Two non-Western Christian artists will be featured throughout the month of October in Te Paske Gallery (found in the new Thea G. Korver Visual Arts Center). Images of God: Two Christian Artists from Asia features Indonesian artist Wisnu Sasongko and He Qi from the Republic from China.
Each artist brings a unique visual and philosophical perspective to their work. Sasongko’s work, primarily in mixed media and acrylics, emphasizes Christ as a messenger of peace in the context of Asia and the turmoil of the world at large, offering a vision of Christian spirituality as a method of peace and reconciliation. Qi, a professor at Nanjing Union Theological Seminary and one of the first mainland Chinese to have a PhD in religious art, attempts to challenge the “Western image” of Christianity by reinterpreting tableaus from the Bible in traditional Chinese artistic styles (such as the minimal water-and-ink Zen form) mixed with techniques from Western art.
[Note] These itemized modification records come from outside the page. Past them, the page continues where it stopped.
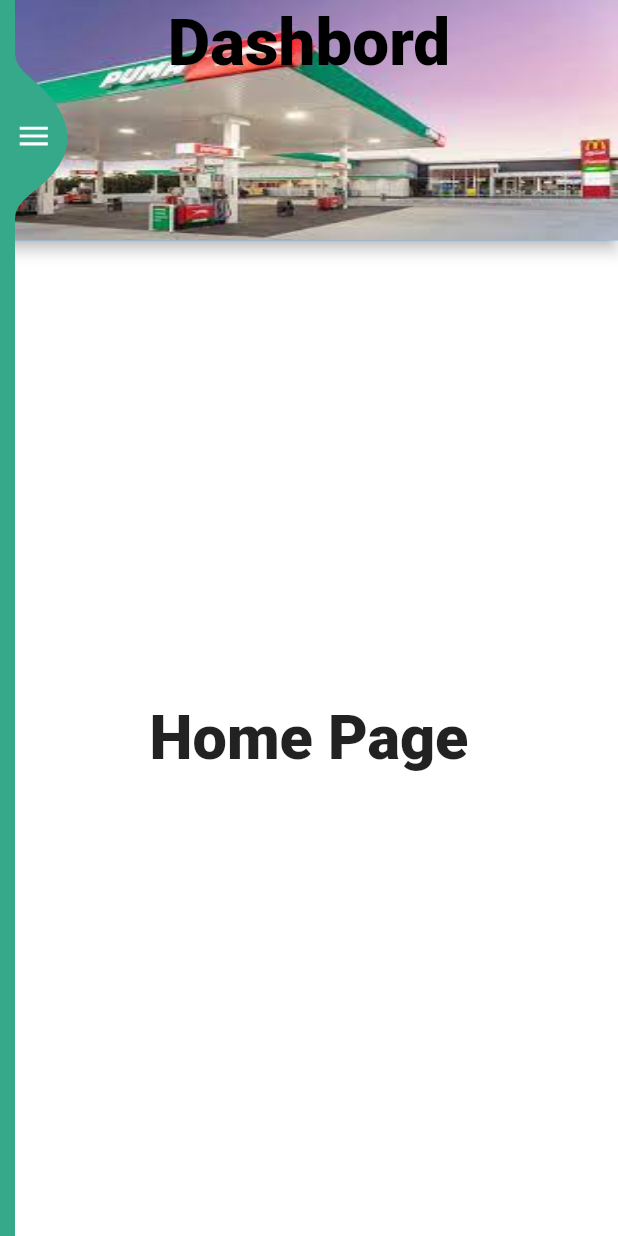
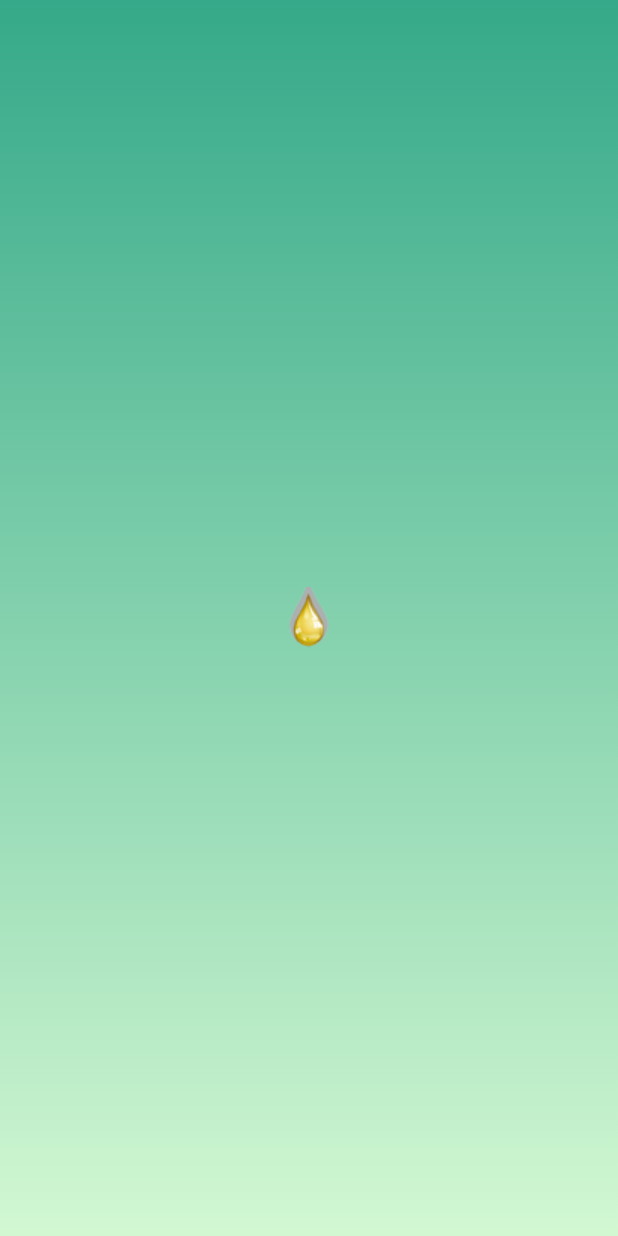
Before and after one commit to engrithom1/petrol_station, a Flutter app: the first screen one second after launch, on a phone screen of 412 x 824 dp. Run offline on Flutter 3.47's test engine with Material 2 defaults, Android fonts, the light colour scheme and no system bars; our stand-ins replace bloc, flutter_bloc, flutter_screenutil, material_design_icons_flutter, rxdart.

Commit message:
log in, registration and splash screen created

```diff
--- /dev/null
+++ b/lib/auth/splash_page.dart
@@ -0,0 +1,40 @@
+import 'dart:async';
+
+import 'package:flutter/material.dart';
+import 'package:petrol_station/config/palette.dart';
+import 'package:flutter_screenutil/flutter_screenutil.dart';
+import 'login_page.dart';
+
+class SplashPage extends StatefulWidget {
+  @override
+  _SplashPageState createState() => _SplashPageState();
+}
+
+class _SplashPageState extends State<SplashPage> {
+  @override
+  void initState() {
+    // TODO: implement initState
+    super.initState();
+    Timer(const Duration(milliseconds: 4000), () {
+      Navigator.push(
+          context, MaterialPageRoute(builder: (context) => LoginPage()));
+    });
+  }
+
+  @override
+  Widget build(BuildContext context) {
+    return Scaffold(
+      body: Container(
+        decoration: BoxDecoration(
+          gradient: LinearGradient(
+              colors: [Palette.mainGreen, Palette.mainLightGreen],
+              end: Alignment.bottomCenter,
+              begin: Alignment.topCenter),
+        ),
+        child: Center(
+          child: Image.asset("assets/images/logo-sm.png"),
+        ),
+      ),
+    );
+  }
+}
--- a/lib/components/my_appbar.dart
+++ b/lib/components/my_appbar.dart
@@ -23,12 +23,15 @@ class MyAppBar extends StatelessWidget {
           ),
         ),
       ),
-      title: Text(
-        title,
-        style: TextStyle(
-            color: Palette.mainBlack,
-            fontSize: 30.sp,
-            fontWeight: FontWeight.w900),
+      title: Padding(
+        padding: const EdgeInsets.only(top: 28),
+        child: Text(
+          title,
+          style: TextStyle(
+              color: Palette.mainBlack,
+              fontSize: 25.sp,
+              fontWeight: FontWeight.w600),
+        ),
       ),
     );
   }
--- a/lib/config/palette.dart
+++ b/lib/config/palette.dart
@@ -2,6 +2,7 @@ import 'package:flutter/material.dart';
 
 class Palette {
   static const Color mainGreen = Color(0xFF35a989);
+  static const Color mainLightGreen = Color(0xFFd2f8d2);
 
   static const Color mainWhite = Color(0xFFFFFFFF);
 
--- a/lib/main.dart
+++ b/lib/main.dart
@@ -1,6 +1,6 @@
 import 'package:flutter/material.dart';
 import 'package:flutter_screenutil/flutter_screenutil.dart';
-import './sidebar/sidebar_layout.dart';
+import './auth/splash_page.dart';
 
 void main() => runApp(MyApp());
 
@@ -14,7 +14,7 @@ class MyApp extends StatelessWidget {
         debugShowCheckedModeBanner: false,
         theme: ThemeData(
             primaryColor: Colors.white, scaffoldBackgroundColor: Colors.white),
-        home: SideBarLayout(),
+        home: SplashPage(),
       ),
       designSize: const Size(266, 566),
     );
```
Also changed, not shown: lib/auth/login_page.dart (added, +89 -0 lines), lib/auth/regi_page.dart (added, +80 -0 lines), lib/components/btn_widget.dart (added, +35 -0 lines), lib/components/herder_container.dart (added, +36 -0 lines), lib/sidebar/sidebar.dart (+13 -1 lines), assets/images/logo-sm.png (added).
According to department chair Karen Acker, the Art department first got the idea for an exhibit about global images of God from the name of the new building. “The name Thea,” she explains, “recalled the Greek word for God, theos, and gave us the idea to hold an exhibition displaying ways in which artists present images of God in their art.”
The search for theistic art began with non-Western sources, “specifically those from Asia, South America and Africa,” in order to show Midwestern Christians other perspectives about the image of God in art.
“What’s great about it is all the support we’ve gotten (as a department) from the school in general and administration in particular,” comments Acker. “Everyone from the administrators to professors to the artists themselves are thrilled about this exhibit. It’s unfortunate that, because of the distance, they couldn’t be here to explain their work.”
While Qi or Sasongko cannot be here, their artwork can, and “sometimes the work speaks for itself in many ways,” Acker said. “The hope of the department at large is that people here will be inspired and encouraged by the result and will want to see what other Christian artists are doing throughout the world. We really do take our Christian environment for granted; to see what someone does in regards to presentation of faith when in a minority position is very interesting to see.”
The exhibit opens on October 10 and runs until November 26. For more information on the artists or their work, check out http://www.asianchristianart.org/profile/HeQi/HeQi.html andhttp://www.asianchristianart.org/profile/Wisnu/Wisnu.html.
Article written with sources provided by www.imagejournal.org and Professor Karen Acker.